Could this be the world’s most adventurous place? We’d put money on it…
Not many people come to New Zealand in order to try crocheting or basket-weaving: this epic country and its dramatic geography attract adrenaline-junkies, explorers, hikers, divers, cyclists and other thrill-seekers. That’s not to say you have to spend your time here with your heart permanently a-flutter: the landscapes are as suited to hobbit hunts, leisurely strolls, star-gazing and paddleboarding as they are high-octane thrills. Here are some suggestions…
Bungy jumping originated in Vanuatu in the Pacific – nothing was lost in translation when it hit New Zealand.
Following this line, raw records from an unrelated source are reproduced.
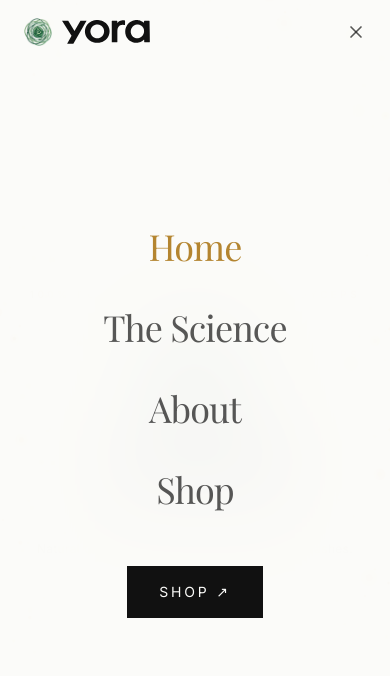
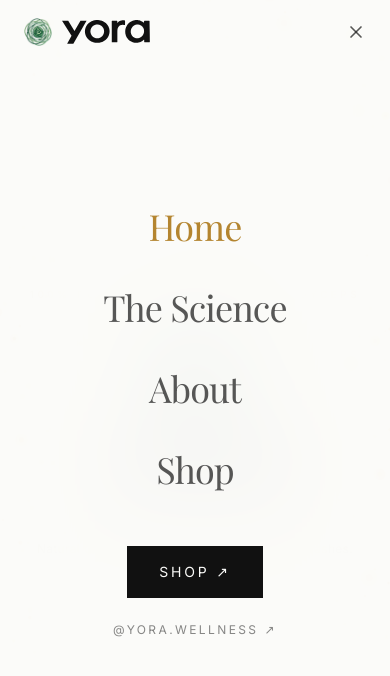
Before and after one commit to rjagtap1717-web/aureya-web, a Next.js app: page / in a window 390 px wide. Both pictures are taken after a click on the button 356 px from the left and 32 px from the top of the page. Shown: the top 676 px of the page. Built offline with nearby package versions, Linux system fonts and the light colour scheme; a web font is replaced by a local one.

Commit message:
feat(social): update Instagram link with QR referral parameter

```diff
--- a/src/app/page.tsx
+++ b/src/app/page.tsx
@@ -18,7 +18,7 @@ export const metadata: Metadata = {
 };
 
 export default function HomePage() {
-  const instagramUrl = 'https://www.instagram.com/yora.wellness?vrfl=cjFkc2kxZnl5NG1j&utm_source=qr';
+  const instagramUrl = 'https://www.instagram.com/yora.wellness?psln=cjFkc2kxZnl5NG1j&utm_source=qr';
 
   return (
     <main className="min-h-[100dvh] bg-background text-foreground">
--- a/src/components/InstagramFeed.tsx
+++ b/src/components/InstagramFeed.tsx
@@ -33,7 +33,7 @@ const posts = [
 export default function InstagramFeed() {
   const ref = useRef<HTMLDivElement>(null);
   const inView = useInView(ref, { once: true, margin: '-10%' });
-  const instagramUrl = 'https://www.instagram.com/yora.wellness?vrfl=cjFkc2kxZnl5NG1j&utm_source=qr';
+  const instagramUrl = 'https://www.instagram.com/yora.wellness?psln=cjFkc2kxZnl5NG1j&utm_source=qr';
 
   return (
     <section ref={ref} className="relative w-full py-28 md:py-36 px-6 lg:px-24 bg-background border-t border-foreground/5 overflow-hidden">
--- a/src/components/Navbar.tsx
+++ b/src/components/Navbar.tsx
@@ -119,14 +119,25 @@ export default function Navbar() {
               initial={{ opacity: 0, y: 20 }}
               animate={{ opacity: 1, y: 0 }}
               transition={{ delay: navLinks.length * 0.06, duration: 0.4 }}
+              className="flex flex-col items-center gap-4 mt-4"
             >
               <Link
                 href="/shop"
                 onClick={() => setMenuOpen(false)}
-                className="font-sans text-sm tracking-[0.2em] uppercase px-8 py-4 bg-foreground text-background mt-4 inline-block hover:bg-accent hover:text-white transition-all duration-300"
+                className="font-sans text-sm tracking-[0.2em] uppercase px-8 py-4 bg-foreground text-background inline-block hover:bg-accent hover:text-white transition-all duration-300"
               >
                 Shop ↗
               </Link>
+              <a
+                href="https://www.instagram.com/yora.wellness?psln=cjFkc2kxZnl5NG1j&utm_source=qr"
+                target="_blank"
+                rel="noopener noreferrer"
+                onClick={() => setMenuOpen(false)}
+                className="font-sans text-xs tracking-[0.2em] uppercase text-foreground/50 hover:text-accent transition-colors duration-300 flex items-center gap-1.5 pt-2"
+              >
+                <span>@yora.wellness</span>
+                <span>↗</span>
+              </a>
             </motion.div>
           </motion.div>
         )}
```
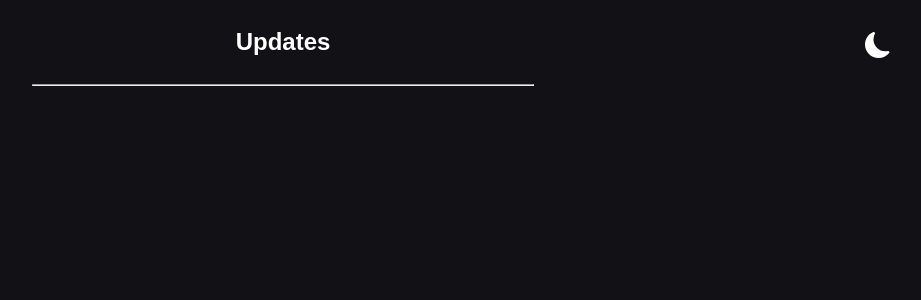
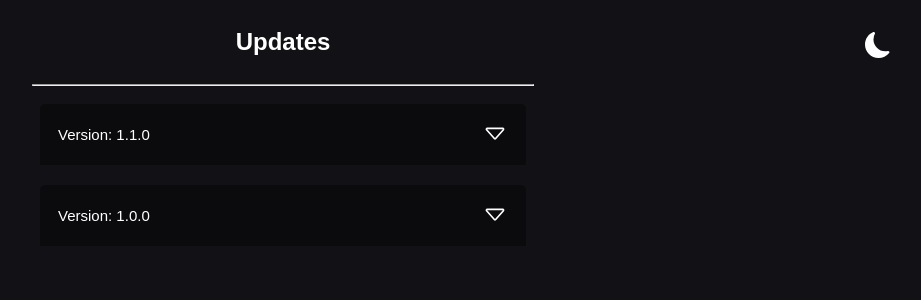
Before and after one commit to Meetabeast/PokemonInfo, a Vue app: page /updates in a window 1280 px wide. Shown: the top 300 px of the page, without its empty margins (357-1278 px from the left). Built offline with nearby package versions, Linux system fonts and the light colour scheme.

Commit message:
Update Updates.vue

```diff
--- a/src/views/Updates.vue
+++ b/src/views/Updates.vue
@@ -5,7 +5,42 @@
         <hr style="width: 500px;">
         <div class="update-container">
             <div class="update">
-                <span class="update-title"></span>
+                <div class="update-btn">
+                    <p>Version: 1.1.0</p>
+                    <svg xmlns="http://www.w3.org/2000/svg" width="26" height="26" fill="currentColor" class="bi bi-caret-down icon" viewBox="0 0 16 16">
+                        <path d="M3.204 5h9.592L8 10.481 3.204 5zm-.753.659 4.796 5.48a1 1 0 0 0 1.506 0l4.796-5.48c.566-.647.106-1.659-.753-1.659H3.204a1 1 0 0 0-.753 1.659z"/>
+                    </svg>
+                </div>
+                <div class="update-content">
+                    <ul>
+                        <li>
+                            Add the Update Page
+                        </li>
+                        <li>
+                            Change the Hover effect on the Homepage
+                        </li>
+                        <li>
+                            Change The Theme.vue
+                        </li>
+                    </ul>
+                </div>
+            </div>
+        </div>
+        <div class="update-container">
+            <div class="update">
+                <div class="update-btn">
+                    <p>Version: 1.0.0</p>
+                    <svg xmlns="http://www.w3.org/2000/svg" width="26" height="26" fill="currentColor" class="bi bi-caret-down icon" viewBox="0 0 16 16">
+                        <path d="M3.204 5h9.592L8 10.481 3.204 5zm-.753.659 4.796 5.48a1 1 0 0 0 1.506 0l4.796-5.48c.566-.647.106-1.659-.753-1.659H3.204a1 1 0 0 0-.753 1.659z"/>
+                    </svg>
+                </div>
+                <div class="update-content">
+                    <ul>
+                        <li>
+                            Add the project to my Github account
+                        </li>
+                    </ul>
+                </div>
             </div>
         </div>
     </div>
@@ -20,7 +55,15 @@ export default {
         Theme
     },
     mounted() {
+        const update = document.querySelectorAll(".update");
 
+        update.forEach(function (item) {
+            const btn = item.querySelector(".update-btn");
+
+            btn.addEventListener("click", () => {
+                item.classList.toggle("active")
+            })
+        })
     }
 }
 </script>
@@ -31,4 +74,62 @@ export default {
         flex-direction: column;
         text-align: center;
     }
+
+    .update-container {
+        display: flex;
+        justify-content: center;
+        margin: 10px;
+    }
+
+    .update-btn {
+        background-color: rgb(11, 11, 14);
+        color: rgb(255, 255, 255);
+        cursor: pointer;
+        padding: 18px;
+        width: 450px;
+        height: 25px;
+        border: none;
+        text-align: left;
+        outline: none;
+        font-size: 15px;
+        border-radius: 5px 5px 0px 0px;
+        transition: background-color 0.5s ease;
+    }
+
+    .update-btn {
+        display: flex;
+        justify-content: space-between;
+        align-items: center;
+    }
+
+    .update-content {
+        padding: 0 18px;
+        overflow: hidden;
+        background-color: rgb(11, 11, 11);
+        border-radius: 0px 0px 5px 5px;
+        max-height: 0;
+        transition: max-height 0.5s ease;
+        text-align: start;
+    }
+
+    .active .update-btn {
+        background-color: rgb(14, 14, 14);
+    }
+
+    .active .icon {
+        transform: rotate(180deg);
+        transition: 0.5s;
+    }
+
+    .icon {
+        transition: 0.5s ease;
+    }
+
+    .active .update-content {
+        max-height: 500px;
+    }
+
+    .update-container ul li {
+        margin: 10px;
+    }
 </style>
```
In the 1980s, AJ Hackett and Henry van Asch set up the world’s first commercial bungy jump from Kawarau Bridge on the South Island. If you’re here to conquer the highest plunge, head to Nevis Bungy, a 134m drop in Queenstown; if you want a cooling dip post-jump, opt for the Taupo Bungy, 47m above Waikato River: your post-jump bathtub.
Dedicated spelunkers (cavers) may already have dreamed about the labyrinthine Waitomo Caves in the North Island’s Waikato region. The caves’ cavernous curves were carved over thousands of years by the pressure of underground streams pushing on soft limestone. Stalactites mushroom from the walls, floor and ceiling, lit softly by galaxies of glow-worms, twinkling like constellations in the darkness. How you tackle the caves is up to you: go gently with a guided walking tour, or turn up the ante by abseiling, zip-lining or black-water rafting: crawling, swimming and floating through the caves on a tube. (If you like the sound of the latter, try the Legendary Black Water Rafting Company.) Over on the South Island, get your cave-kicks at Nelson, Fiordland or the West Coast.
There’s a flexible approach to the word ‘road’ in New Zealand, where gravel or dirt tracks – even sheep’s trails up hillsides – are all considered fair-game. The country’s rich agricultural history has spawned a tangled tapestry of rural tracks and paths: you could be racing across sand dunes in Northland, juddering around a quad bike farm in Waikato, speeding past sheep on a Marlborough sheep station or traversing snow-capped foothills in the Southern Alps.
New Zealand’s landscapes look pretty stunning from ground-level; they’re even better 12,000 feet above ground. Lake Taupo on the North Island boasts the world’s largest commercial dropzone, plus splendid vistas of volcanoes, forests and lake; Queenstown and Lake Wanaka skydiving sessions come with jaw-drop views of mountains, lakes and the Central Otago high country. If you want to whoosh over geothermal waters, opt for a dive on the Bay of Islands.
The Mackenzie Basin – near the centre of the South Island – has been scientifically proven to have the clearest, darkest and most spectacular night skies in New Zealand. Aoraki Mackenzie International Dark Sky Reserve is the southern hemisphere’s first dark sky reserve; it’s also the world’s biggest, plus it’s gold-rated (thanks to pollution-free skies).
Dip your toes in by floating gently down a grade-one mountain river for a few hours, or dive in (not literally) on a grade-five white-knuckle adventure. The North Island’s best rafting spots include the central and east coast: Lake Taupo (Tongariro River has three sections of white water), Bay of Plenty and Hawke’s Bay; on the South Island, Queenstown, Christchurch and the wild West Coast offer adrenaline-packed aquatics.
Jet-boating was invented in New Zealand, when a clever farmer worked out a way to navigate the shallow waters of Canterbury River; local adrenaline-junkies quickly realised he was on to a good thing. Vroom through narrow canyons and gorges at 85km per hour near Queenstown and Canterbury, or try North Island’s Rangitaiki, Whanganui and Waikato Rivers.
Like jet-boating, zip-lining started off as a practical solution to a problem: how to achieve fast transportation across hostile canyons and hard-to-reach rivers. Modern adventurers can focus on transporting themselves – spending three hours zipping through Rotorua’s wilderness; soaking up Auckland Harbour views from Waiheke; going by gondola to the top of Bob’s Peak in Queenstown, then flying past the Remarkables mountains and Lake Wakatipu; combining zip-lining with river-tubing on Auckland’s West Coast.